((
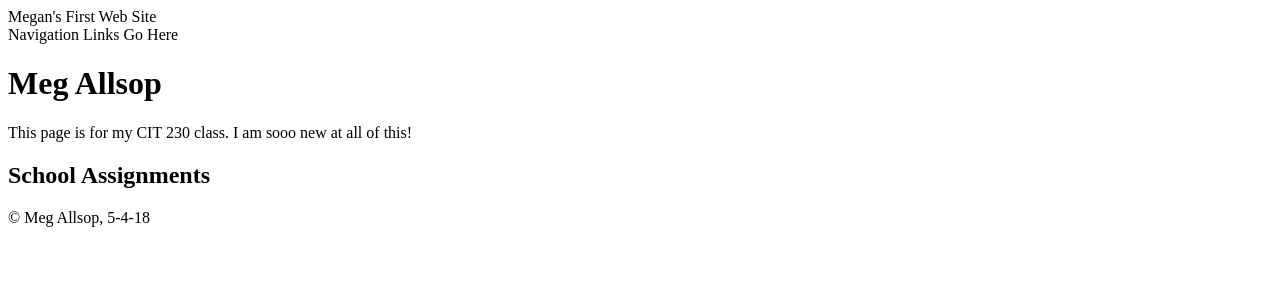
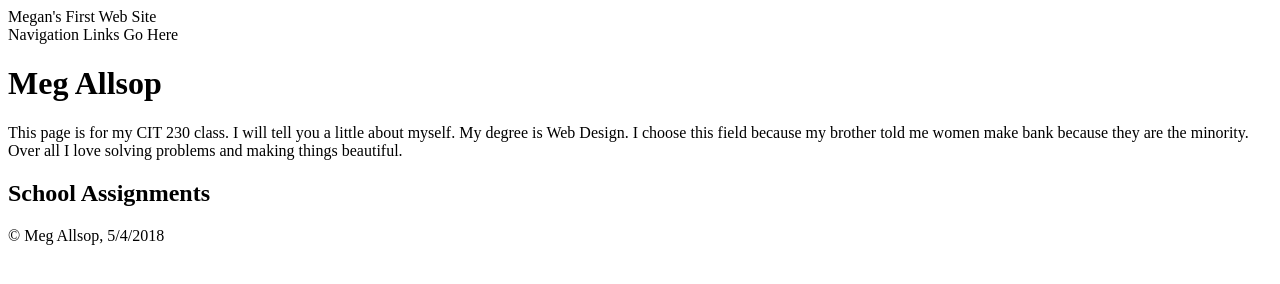
Before and after one commit to megan-allsop/megan-allsop.github.io, a plain HTML site: page indext.html.two.html in a window 1280 px wide. Drawn offline with Linux system fonts and the light colour scheme.

Commit message:
updated bio

```diff
--- a/indext.html.two.html
+++ b/indext.html.two.html
@@ -14,11 +14,13 @@
     <nav>Navigation Links Go Here</nav>
     <main>
         <h1>Meg Allsop</h1>
-        <p>This page is for my CIT 230 class. I am sooo new at all of this!</p>
+        <p>This page is for my CIT 230 class. I will tell you a little about myself. My degree is Web Design. I choose this
+            field because my brother told me women make bank because they are the minority. Over all I love solving problems
+            and making things beautiful.</p>
         <h2>School Assignments</h2>
     </main>
     <footer>
-        <p>&copy; Meg Allsop, 5-4-18</p>
+        <p>&copy; Meg Allsop, 5/4/2018</p>
     </footer>
 </body>
 
```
))
● WHAT YOU HAVE TO DO
All lines above with the word "this" need to be reported.

● WORKED SOLUTION
-        <p>This page is for my CIT 230 class. I am sooo new at all of this!</p>
+        <p>This page is for my CIT 230 class. I will tell you a little about myself. My degree is Web Design. I choose this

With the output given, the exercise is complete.